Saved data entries
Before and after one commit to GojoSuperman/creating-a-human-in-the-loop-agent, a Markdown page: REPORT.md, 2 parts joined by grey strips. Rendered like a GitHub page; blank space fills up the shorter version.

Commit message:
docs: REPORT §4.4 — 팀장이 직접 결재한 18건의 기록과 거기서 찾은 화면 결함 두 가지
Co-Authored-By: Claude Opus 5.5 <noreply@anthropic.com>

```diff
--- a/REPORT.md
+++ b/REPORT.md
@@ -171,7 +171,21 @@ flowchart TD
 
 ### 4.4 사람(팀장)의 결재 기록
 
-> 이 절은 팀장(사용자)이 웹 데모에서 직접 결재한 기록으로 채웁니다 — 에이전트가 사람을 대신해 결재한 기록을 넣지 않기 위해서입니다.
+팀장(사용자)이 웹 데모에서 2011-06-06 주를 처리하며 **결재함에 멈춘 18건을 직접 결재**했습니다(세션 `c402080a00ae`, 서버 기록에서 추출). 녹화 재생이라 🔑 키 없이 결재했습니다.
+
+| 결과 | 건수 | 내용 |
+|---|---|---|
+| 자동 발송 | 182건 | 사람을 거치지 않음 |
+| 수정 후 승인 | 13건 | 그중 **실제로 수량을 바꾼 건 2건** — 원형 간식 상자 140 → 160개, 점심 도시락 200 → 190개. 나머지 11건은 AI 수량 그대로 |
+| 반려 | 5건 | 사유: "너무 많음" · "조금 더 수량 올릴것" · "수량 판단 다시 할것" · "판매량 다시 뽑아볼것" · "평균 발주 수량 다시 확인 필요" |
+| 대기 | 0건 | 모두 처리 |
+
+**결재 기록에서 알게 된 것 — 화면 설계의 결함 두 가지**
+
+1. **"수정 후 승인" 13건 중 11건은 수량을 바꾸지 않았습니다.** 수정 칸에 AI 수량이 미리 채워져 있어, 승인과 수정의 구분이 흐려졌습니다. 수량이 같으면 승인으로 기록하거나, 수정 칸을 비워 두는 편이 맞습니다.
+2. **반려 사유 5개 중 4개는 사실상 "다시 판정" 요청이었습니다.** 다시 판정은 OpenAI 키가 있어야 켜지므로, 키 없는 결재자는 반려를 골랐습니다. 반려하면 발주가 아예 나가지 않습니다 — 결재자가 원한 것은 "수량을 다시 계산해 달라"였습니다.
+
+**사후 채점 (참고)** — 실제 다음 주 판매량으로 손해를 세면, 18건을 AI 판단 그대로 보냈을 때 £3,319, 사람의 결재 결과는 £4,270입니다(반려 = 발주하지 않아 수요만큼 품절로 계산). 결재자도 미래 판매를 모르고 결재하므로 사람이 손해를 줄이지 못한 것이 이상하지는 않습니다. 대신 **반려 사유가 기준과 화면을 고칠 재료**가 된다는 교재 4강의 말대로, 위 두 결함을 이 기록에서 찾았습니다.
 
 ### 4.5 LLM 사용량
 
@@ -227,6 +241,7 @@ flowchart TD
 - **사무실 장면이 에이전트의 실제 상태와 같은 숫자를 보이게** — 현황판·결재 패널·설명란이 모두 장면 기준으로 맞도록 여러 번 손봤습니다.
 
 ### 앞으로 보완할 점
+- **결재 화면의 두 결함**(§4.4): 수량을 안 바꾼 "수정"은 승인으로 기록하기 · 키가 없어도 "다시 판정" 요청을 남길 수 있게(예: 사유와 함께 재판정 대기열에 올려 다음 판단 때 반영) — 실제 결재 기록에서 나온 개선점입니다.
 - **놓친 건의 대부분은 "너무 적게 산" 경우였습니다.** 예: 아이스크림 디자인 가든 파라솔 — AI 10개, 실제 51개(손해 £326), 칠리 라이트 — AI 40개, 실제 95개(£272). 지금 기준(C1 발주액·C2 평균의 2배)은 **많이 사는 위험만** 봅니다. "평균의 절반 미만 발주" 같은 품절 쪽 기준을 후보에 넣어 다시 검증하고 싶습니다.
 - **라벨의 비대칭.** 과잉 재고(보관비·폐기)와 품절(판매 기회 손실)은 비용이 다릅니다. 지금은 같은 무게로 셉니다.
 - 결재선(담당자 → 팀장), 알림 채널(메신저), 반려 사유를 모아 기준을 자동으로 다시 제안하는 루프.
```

**Exercise prompt**
Report, for the data above, every line in which the string "않습니다" appears.

**Exercise result**
+2. **반려 사유 5개 중 4개는 사실상 "다시 판정" 요청이었습니다.** 다시 판정은 OpenAI 키가 있어야 켜지므로, 키 없는 결재자는 반려를 골랐습니다. 반려하면 발주가 아예 나가지 않습니다 — 결재자가 원한 것은 "수량을 다시 계산해 달라"였습니다.
+**사후 채점 (참고)** — 실제 다음 주 판매량으로 손해를 세면, 18건을 AI 판단 그대로 보냈을 때 £3,319, 사람의 결재 결과는 £4,270입니다(반려 = 발주하지 않아 수요만큼 품절로 계산). 결재자도 미래 판매를 모르고 결재하므로 사람이 손해를 줄이지 못한 것이 이상하지는 않습니다. 대신 **반려 사유가 기준과 화면을 고칠 재료**가 된다는 교재 4강의 말대로, 위 두 결함을 이 기록에서 찾았습니다.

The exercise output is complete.